WHAT YOU SHOULD DO – Each record that follows is to be reproduced character for character, pictures excepted.
Start of INFORMATION GIVEN
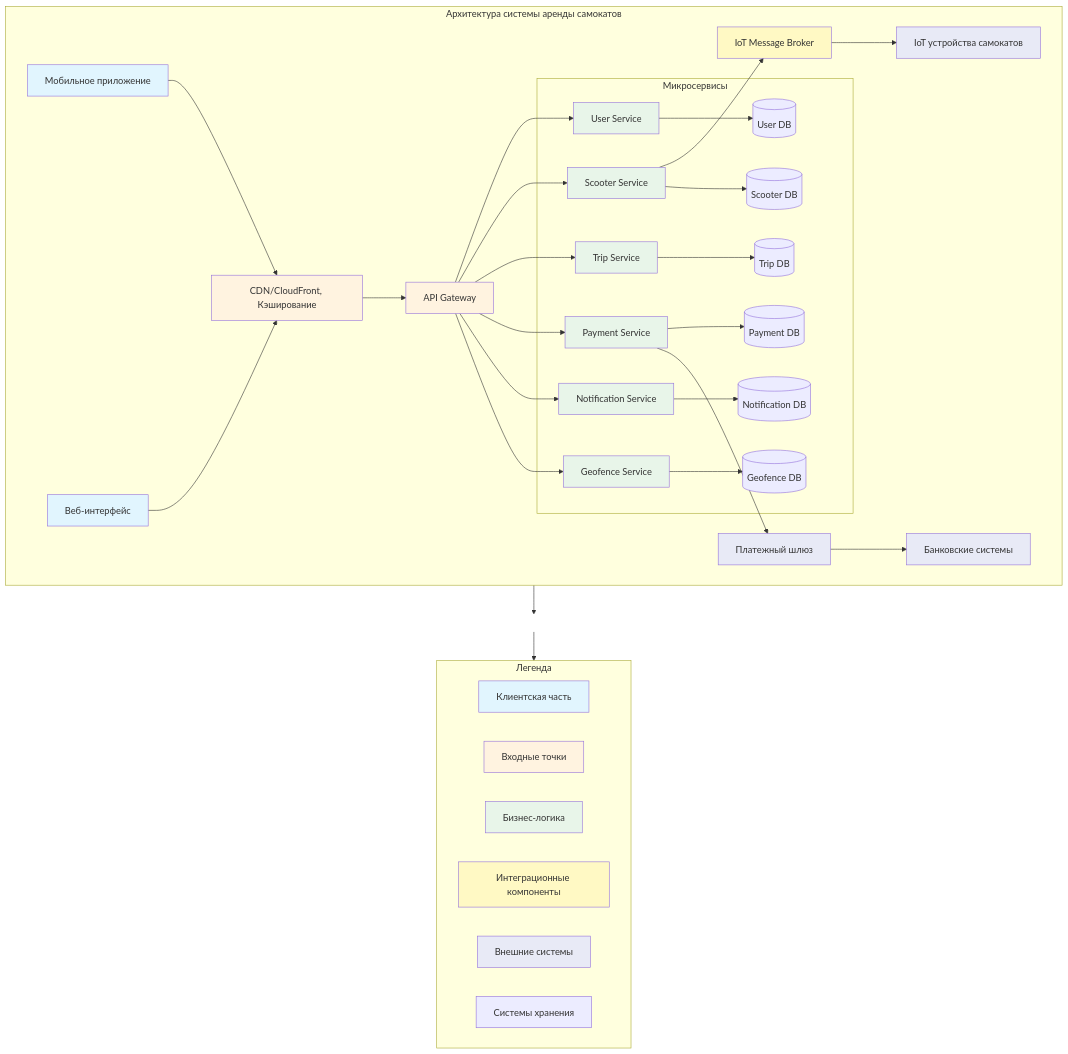
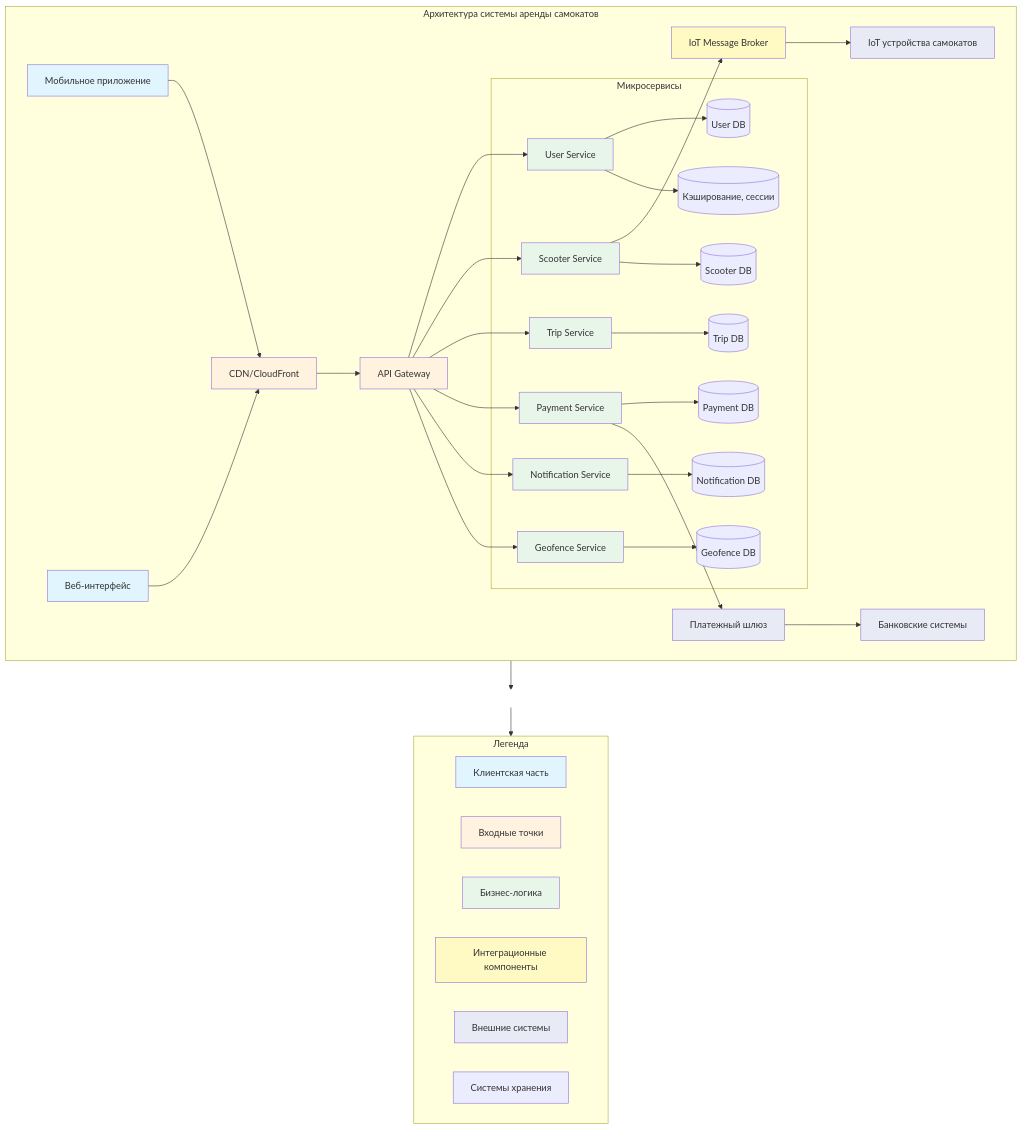
The diagram in arkhitekturnoe-kata-prakticheskoe-rukovodstv/shering-elektrosamokatov/arkhitekturnoe-kata-6.mermaid (sinitsina098-hash/new-catalog), drawn with Mermaid before and after one commit. The commit also changed 1 other file, not shown here.

```diff
--- a/arkhitekturnoe-kata-prakticheskoe-rukovodstv/shering-elektrosamokatov/arkhitekturnoe-kata-6.mermaid
+++ b/arkhitekturnoe-kata-prakticheskoe-rukovodstv/shering-elektrosamokatov/arkhitekturnoe-kata-6.mermaid
@@ -1,84 +1,86 @@
 graph TD
     subgraph Architecture [Архитектура системы аренды самокатов]
         Mobile[Мобильное приложение]:::client
         Web[Веб-интерфейс]:::client
-        CDN[CDN/CloudFront, Кэширование]:::entry
+        CDN[CDN/CloudFront]:::entry
         API[API Gateway]:::entry
         
         subgraph Microservices [Микросервисы]
             USER[User Service]:::business
             DB_USER[(User DB)]:::storage
+            Cash[(Кэширование, сессии)]:::storage
             
             SCOOTER[Scooter Service]:::business
             DB_SCOOTER[(Scooter DB)]:::storage
             
             TRIP[Trip Service]:::business
             DB_TRIP[(Trip DB)]:::storage
             
             GEOFENCE[Geofence Service]:::business
             DB_GEO[(Geofence DB)]:::storage
             
             PAYMENT[Payment Service]:::business
             DB_PAYMENT[(Payment DB)]:::storage
             
             NOTIFY[Notification Service]:::business
             DB_NOTIFY[(Notification DB)]:::storage
         end
 
  
         MBB[IoT Message Broker]:::integration
 
         PAYMENT_GW[Платежный шлюз]:::external
         
 
 
         IOT[IoT устройства самокатов]:::external
         BANK[Банковские системы]:::external
         
 
         Mobile --> CDN
         Web --> CDN
         CDN --> API
         API --> USER
         API --> SCOOTER
         API --> TRIP
         API --> PAYMENT
         API --> NOTIFY
         API --> GEOFENCE
         
         SCOOTER --> MBB
         MBB --> IOT
         
         USER --> DB_USER
+        USER --> Cash
         SCOOTER --> DB_SCOOTER
         TRIP --> DB_TRIP
         GEOFENCE --> DB_GEO
         PAYMENT --> DB_PAYMENT
         NOTIFY --> DB_NOTIFY
         
         PAYMENT --> PAYMENT_GW
         PAYMENT_GW --> BANK
         
 
     end
 
 
     subgraph Legend [Легенда]
         L1[Клиентская часть]:::client
         L2[Входные точки]:::entry
         L3[Бизнес-логика]:::business
         L4[Интеграционные компоненты]:::integration
         L5[Внешние системы]:::external
         L6[Системы хранения]:::storage
     end
 
     classDef client fill:#e1f5fe;
     classDef entry fill:#fff3e0;
     classDef business fill:#e8f5e9;
     classDef integration fill:#fff9c4;
     classDef external fill:#e8eaf6;
 
     Architecture --> Invisible[ ]:::invisible
     Invisible --> Legend
     
     classDef invisible fill:#ffffff, stroke:#ffffff, color:#ffffff;
```
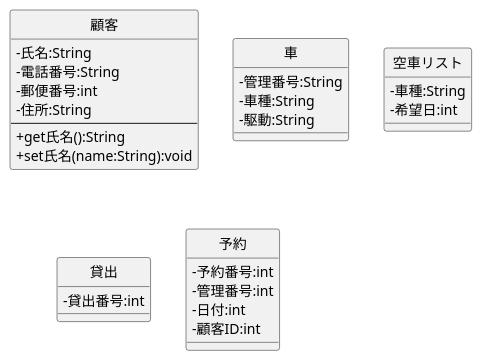
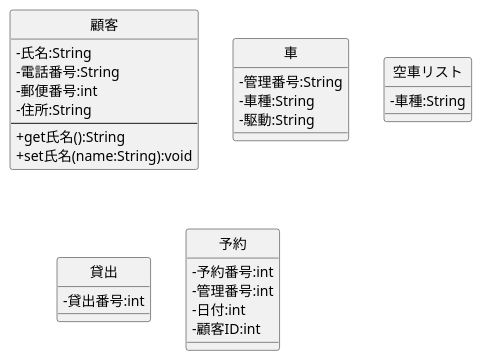
Before and after one commit to chibachibaibu2003/laughing-carnival: the diagram in 3/例題3-1_CL_車両貸出システム.pu, drawn with PlantUML.

Commit message:
例題３の修正

```diff
--- a/3/例題3-1_CL_車両貸出システム.pu
+++ b/3/例題3-1_CL_車両貸出システム.pu
@@ -1,36 +1,35 @@
 @startuml ユースケース
     skinparam classAttributeIconSize 0
     class 顧客{
         -氏名:String
         -電話番号:String
         -郵便番号:int
         -住所:String
         ---
         +get氏名():String
         +set氏名(name:String):void
     }
     class 車{
         -管理番号:String
         -車種:String
         -駆動:String
     }
     class 空車リスト{
         -車種:String
-        -希望日:int
     }
 
     class 貸出{
         -貸出番号:int
     }
     class 予約{
         -予約番号:int
         -管理番号:int
         -日付:int
         -顧客ID:int
     }
     hide 顧客 circle
     hide 車 circle
     hide 空車リスト circle
     hide 貸出 circle
     hide 予約 circle
 @enduml
```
End of INFORMATION GIVEN
EXERCISE SOLUTION –
The diagram in arkhitekturnoe-kata-prakticheskoe-rukovodstv/shering-elektrosamokatov/arkhitekturnoe-kata-6.mermaid (sinitsina098-hash/new-catalog), drawn with Mermaid before and after one commit. The commit also changed 1 other file, not shown here.

```diff
--- a/arkhitekturnoe-kata-prakticheskoe-rukovodstv/shering-elektrosamokatov/arkhitekturnoe-kata-6.mermaid
+++ b/arkhitekturnoe-kata-prakticheskoe-rukovodstv/shering-elektrosamokatov/arkhitekturnoe-kata-6.mermaid
@@ -1,84 +1,86 @@
 graph TD
     subgraph Architecture [Архитектура системы аренды самокатов]
         Mobile[Мобильное приложение]:::client
         Web[Веб-интерфейс]:::client
-        CDN[CDN/CloudFront, Кэширование]:::entry
+        CDN[CDN/CloudFront]:::entry
         API[API Gateway]:::entry
         
         subgraph Microservices [Микросервисы]
             USER[User Service]:::business
             DB_USER[(User DB)]:::storage
+            Cash[(Кэширование, сессии)]:::storage
             
             SCOOTER[Scooter Service]:::business
             DB_SCOOTER[(Scooter DB)]:::storage
             
             TRIP[Trip Service]:::business
             DB_TRIP[(Trip DB)]:::storage
             
             GEOFENCE[Geofence Service]:::business
             DB_GEO[(Geofence DB)]:::storage
             
             PAYMENT[Payment Service]:::business
             DB_PAYMENT[(Payment DB)]:::storage
             
             NOTIFY[Notification Service]:::business
             DB_NOTIFY[(Notification DB)]:::storage
         end
 
  
         MBB[IoT Message Broker]:::integration
 
         PAYMENT_GW[Платежный шлюз]:::external
         
 
 
         IOT[IoT устройства самокатов]:::external
         BANK[Банковские системы]:::external
         
 
         Mobile --> CDN
         Web --> CDN
         CDN --> API
         API --> USER
         API --> SCOOTER
         API --> TRIP
         API --> PAYMENT
         API --> NOTIFY
         API --> GEOFENCE
         
         SCOOTER --> MBB
         MBB --> IOT
         
         USER --> DB_USER
+        USER --> Cash
         SCOOTER --> DB_SCOOTER
         TRIP --> DB_TRIP
         GEOFENCE --> DB_GEO
         PAYMENT --> DB_PAYMENT
         NOTIFY --> DB_NOTIFY
         
         PAYMENT --> PAYMENT_GW
         PAYMENT_GW --> BANK
         
 
     end
 
 
     subgraph Legend [Легенда]
         L1[Клиентская часть]:::client
         L2[Входные точки]:::entry
         L3[Бизнес-логика]:::business
         L4[Интеграционные компоненты]:::integration
         L5[Внешние системы]:::external
         L6[Системы хранения]:::storage
     end
 
     classDef client fill:#e1f5fe;
     classDef entry fill:#fff3e0;
     classDef business fill:#e8f5e9;
     classDef integration fill:#fff9c4;
     classDef external fill:#e8eaf6;
 
     Architecture --> Invisible[ ]:::invisible
     Invisible --> Legend
     
     classDef invisible fill:#ffffff, stroke:#ffffff, color:#ffffff;
```
Before and after one commit to chibachibaibu2003/laughing-carnival: the diagram in 3/例題3-1_CL_車両貸出システム.pu, drawn with PlantUML.

Commit message:
例題３の修正

```diff
--- a/3/例題3-1_CL_車両貸出システム.pu
+++ b/3/例題3-1_CL_車両貸出システム.pu
@@ -1,36 +1,35 @@
 @startuml ユースケース
     skinparam classAttributeIconSize 0
     class 顧客{
         -氏名:String
         -電話番号:String
         -郵便番号:int
         -住所:String
         ---
         +get氏名():String
         +set氏名(name:String):void
     }
     class 車{
         -管理番号:String
         -車種:String
         -駆動:String
     }
     class 空車リスト{
         -車種:String
-        -希望日:int
     }
 
     class 貸出{
         -貸出番号:int
     }
     class 予約{
         -予約番号:int
         -管理番号:int
         -日付:int
         -顧客ID:int
     }
     hide 顧客 circle
     hide 車 circle
     hide 空車リスト circle
     hide 貸出 circle
     hide 予約 circle
 @enduml
```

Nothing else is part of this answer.